I don’t think so. I don’t think it’s a math error, but that you attributed their entire company’s product over just the amount of upstream production (the amount of oil they pull out of oilfields), rather than their entire operations.

If you scroll down the earnings report you cite, they break down their earnings into different segments. For the “upstream” segment, which is the production of those 3.7 moebpd discussed in the earnings release, they earned about \$11 billion. Meanwhile, 3.7 moebpd over 91 production days would constitute about 340 million barrels, giving XOM a profit of about \$32 per barrel. That’s roughly \$0.78 per gallon of crude (42 gallons in a barrel of oil).

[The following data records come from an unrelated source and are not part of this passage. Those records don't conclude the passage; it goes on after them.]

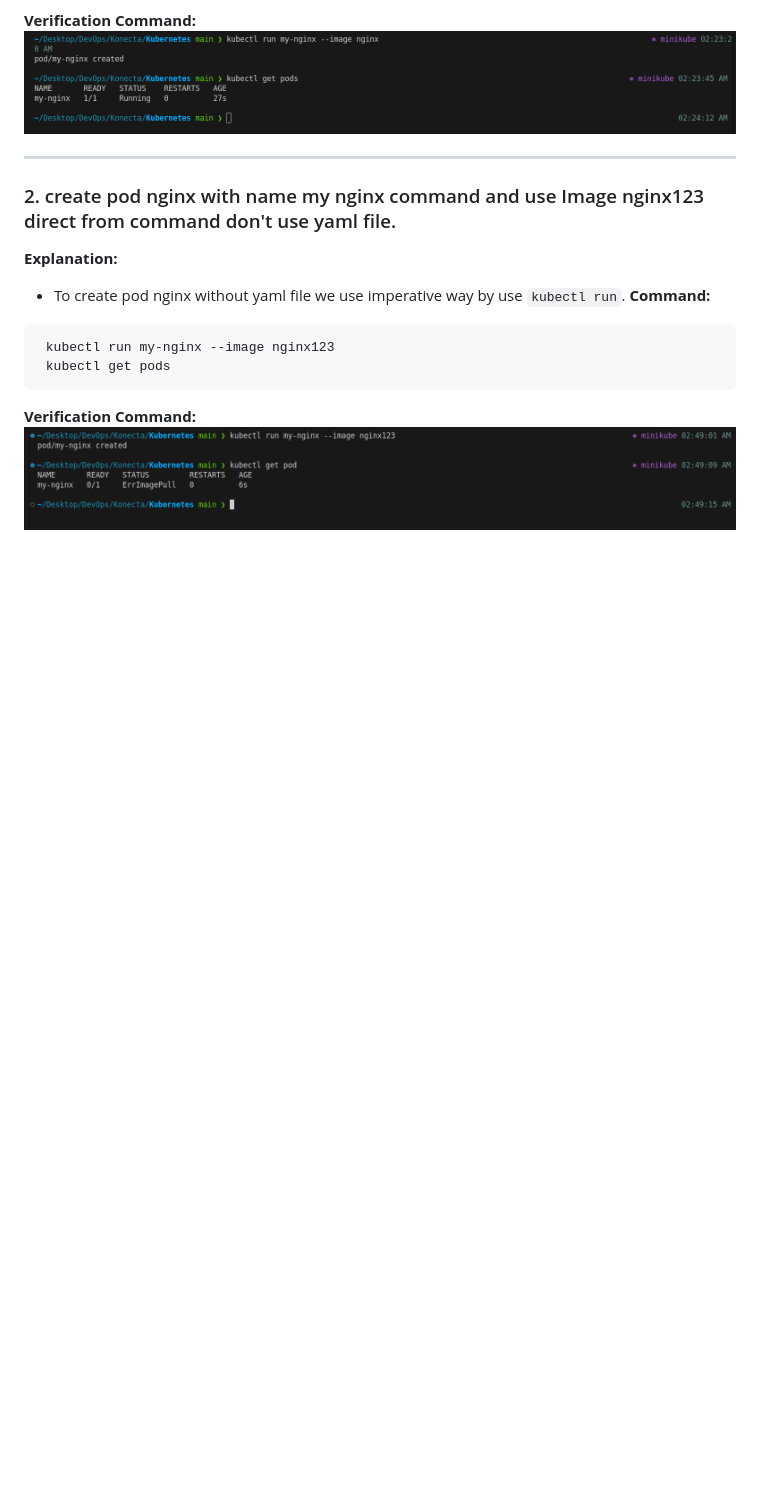
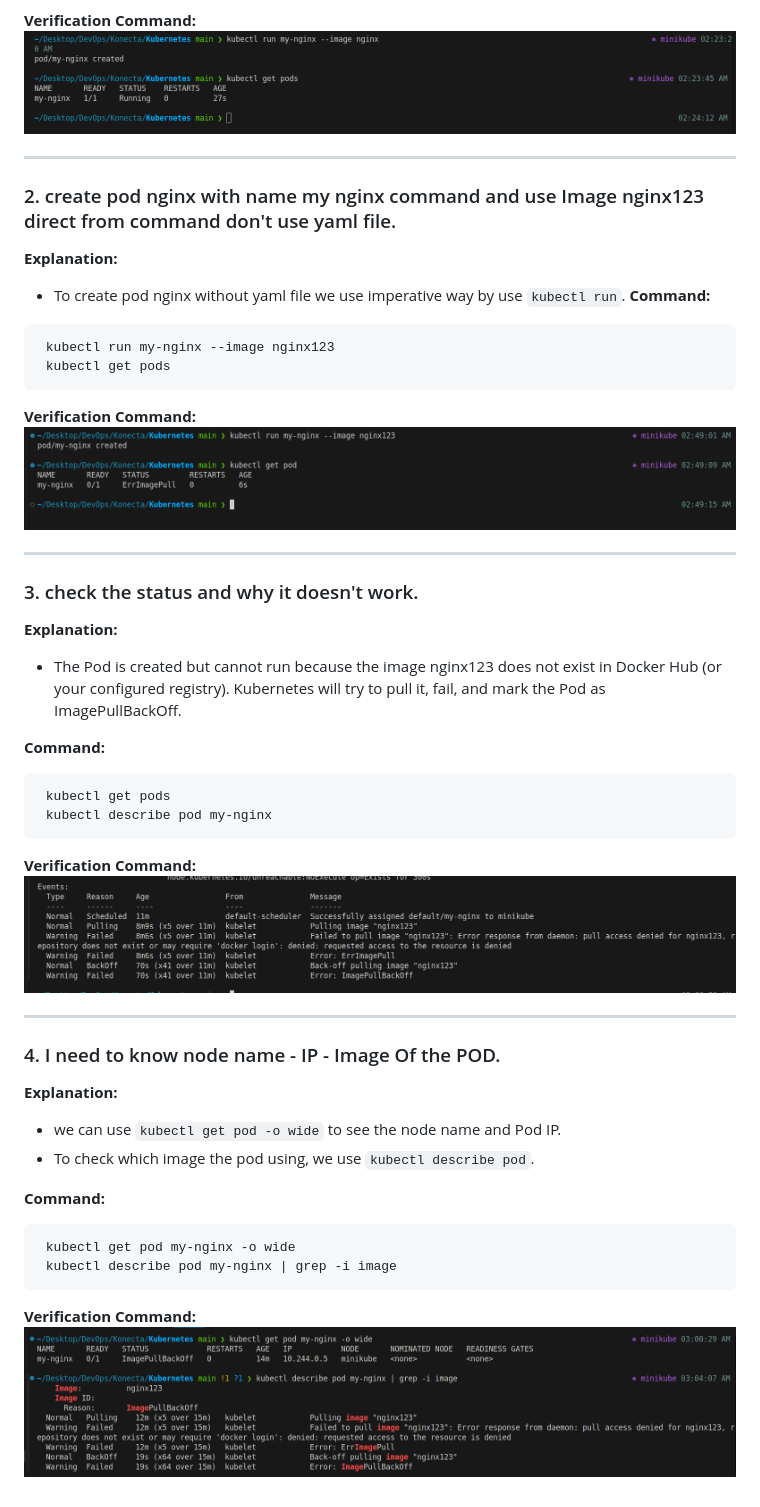
Before and after one commit to Abdu-khaled/kubernetes-practices, a Markdown page: README.md, the part around the change. Drawn GitHub-style; pictures changed too: screenshot/03.png (added), screenshot/04.png (added); blank space fills up the shorter version.

Commit message:
see the node name, IP and image for the pod i created.

````diff
--- a/README.md
+++ b/README.md
@@ -31,3 +31,36 @@
 
 **Verification Command:**
 ![](./screenshot/02.png)
+
+---
+
+### 3.  check the status and why it doesn't work.
+
+
+**Explanation:**
+ - The Pod is created but cannot run because the image nginx123 does not exist in Docker Hub (or your configured registry). Kubernetes will try to pull it, fail, and mark the Pod as ImagePullBackOff.
+
+**Command:**
+```bash
+ kubectl get pods
+ kubectl describe pod my-nginx
+```
+**Verification Command:**
+![](./screenshot/03.png)
+
+
+---
+
+### 4. I need to know node name - IP - Image Of the POD.
+
+**Explanation:**
+  - we can use `kubectl get pod -o wide` to see the node name and Pod IP.
+  - To check which image the pod using, we use `kubectl describe pod`.
+
+**Command:**
+```bash
+ kubectl get pod my-nginx -o wide
+ kubectl describe pod my-nginx | grep -i image
+```
+**Verification Command:**
+![](./screenshot/04.png)
````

Now, they also earned money in refining - but they refined far more product than they extracted. They refined about 5 mbpd over 91 production days, or about 455 million barrels. For that refining, they earned another \$5.3 billion - or another \$12 per barrel. That’s roughly \$0.28 per gallon of refined product.

Albaby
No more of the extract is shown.